Using pre-reading tasks with our students is key to engage them with a text and frontload meaning with them. Through these strategies, students feel connected and invested and want to immerse themselves in the reading.
Probable Passage is one strategy to use to introduce a text, usually fictional. Students work with a set of words, in partners or small groups, and decide how these words connect to the text that will be read or shared. Decisions need to be made together with regards to whether the words are part of the setting, problem, outcomes or characters. After these decisions are made, students need to come up with a "gist statement," a prediction as to what the text is about.
There are many outcomes that come from this strategy. Discussing words together, exploring meaning, looking at literal and figurative meanings, making predictions, working as a team, listening and speaking are some of the positive results you will notice and address with your class.
During Laura's literacy block, she wanted to read a very important book with her students, looking at the issues of fairness and race. The book, Martin's Big Words, is a favourite to read to students and is often shared with students before Grade 6. In order to use the book, Laura decided to try probable passage with her class and have them think about some key words while working with a group. Not only did she want her students to make meaning about the text from the words, but she wanted them to work together to do so.

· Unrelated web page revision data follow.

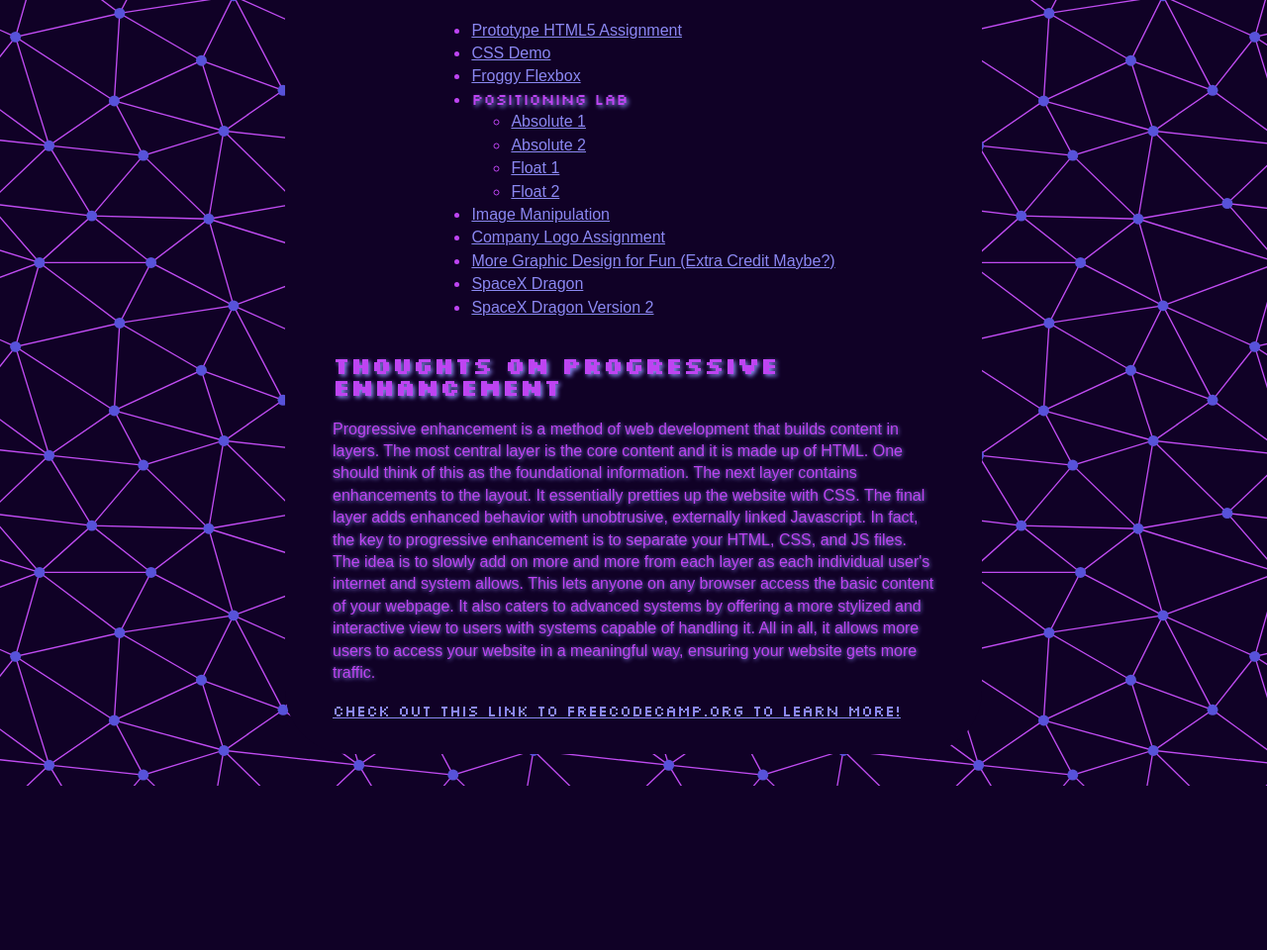
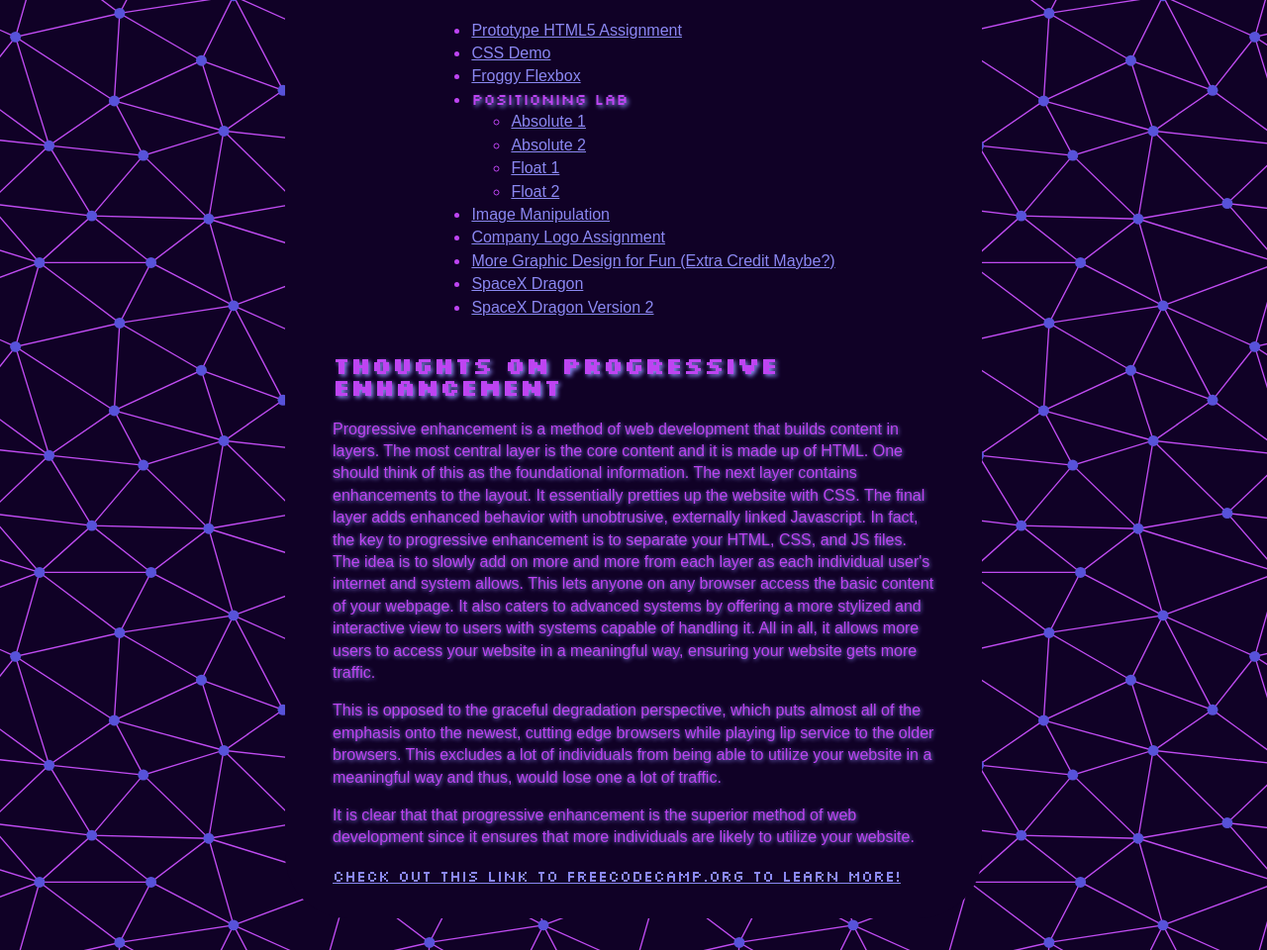
Before and after one commit to coloredinchris/ifsc-1310, a plain HTML site: page index.html in a window 1280 px wide. Shown: the part 197-1157 px from the top of the page at 99% size. Before the commit the page ends 991 px from the top, so only its background shows below. Drawn offline with Linux system fonts and the light colour scheme; a web font is replaced by a local one.

Commit message:
more progressive enhancement

```diff
--- a/index.html
+++ b/index.html
@@ -40,6 +40,8 @@
         <section>
           <h2>Thoughts on Progressive Enhancement</h2>
           <p>Progressive enhancement is a method of web development that builds content in layers. The most central layer is the core content and it is made up of HTML. One should think of this as the foundational information. The next layer contains enhancements to the layout. It essentially pretties up the website with CSS. The final layer adds enhanced behavior with unobtrusive, externally linked Javascript. In fact, the key to progressive enhancement is to separate your HTML, CSS, and JS files. The idea is to slowly add on more and more from each layer as each individual user's internet and system allows. This lets anyone on any browser access the basic content of your webpage. It also caters to advanced systems by offering a more stylized and interactive view to users with systems capable of handling it. All in all, it allows more users to access your website in a meaningful way, ensuring your website gets more traffic.</p>
+          <p>This is opposed to the graceful degradation perspective, which puts almost all of the emphasis onto the newest, cutting edge browsers while playing lip service to the older browsers. This excludes a lot of individuals from being able to utilize your website in a meaningful way and thus, would lose one a lot of traffic.</p>
+          <p>It is clear that that progressive enhancement is the superior method of web development since it ensures that more individuals are likely to utilize your website.</p>
           <a href="https://www.freecodecamp.org/news/what-is-progressive-enhancement-and-why-it-matters-e80c7aaf834a/" target="_blank">Check out this link to freecodecamp.org to learn more!</a>
         </section>
     </body>
```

It is not important for students to have the right prediction when doing this activity. The focus should be on students drawing on their prior knowledge and connecting this to the words to come up with a prediction that relates. You may decide not to give students the title beforehand, as Laura did, or you absolutely can. The words you decide to give may be elusive or straight-forward, again, that decision is up to you.
These are the words Laura chose from the story to have each group work with. They read the words together, talked about them, and then cut them out to paste onto their probable passage template. Students needed to come to a consensus about where these words fit into the story.
After giving the groups enough time to discuss and decide where the words go, Laura met with her class on the carpet to talk about their thoughts. Groups shared their ideas and predictions and justified why they made the decisions they did. Going through the words together allowed for multiple meanings to emerge. For example, the word "fists" was interpreted by one group as fists used in a fight, while the other talked about shaking your fist in anger or cheering someone on.
From this discussion, Laura then read the book aloud to her students, which led to a richer understanding of the text as a whole. Students were attentive and deepened their understanding of the story and the details. When they heard the word "blistering" in the story, they connected to their pre-reading work and discussed the implications of the word in context with the story.
Here are the 7 probable passages from Laura's class... the seven title predictions are:
- The garbage city
- Gandhi, a biography
- Martin Luther King Jr.
- Gandhi the Peacemaker
- Gandhi and the City
- Gandhi's Life Story
Notice the differences from group to group, these differences are important to talk about with the class, not to say that one is better or right, but to highlight how we all bring our background knowledge and experiences to a text and these intersect with the text to create meaning.
This is a fabulous resource with more pre-reading strategy ideas, as well as other reading gems, to engage our students in meaningful, thought-provoking tasks.
Other texts to extend the ideas and themes of Martin's Big Words and to use with this story are:
- The Other Side
- White Socks Only
- A Taste of Colored Water
- "I Have A Dream" speech
- Barack Obama's speeches
- U2's songs, "Pride (In The Name Of Love)" or "MLK"
For more information about probable passage, please see click on the following resources: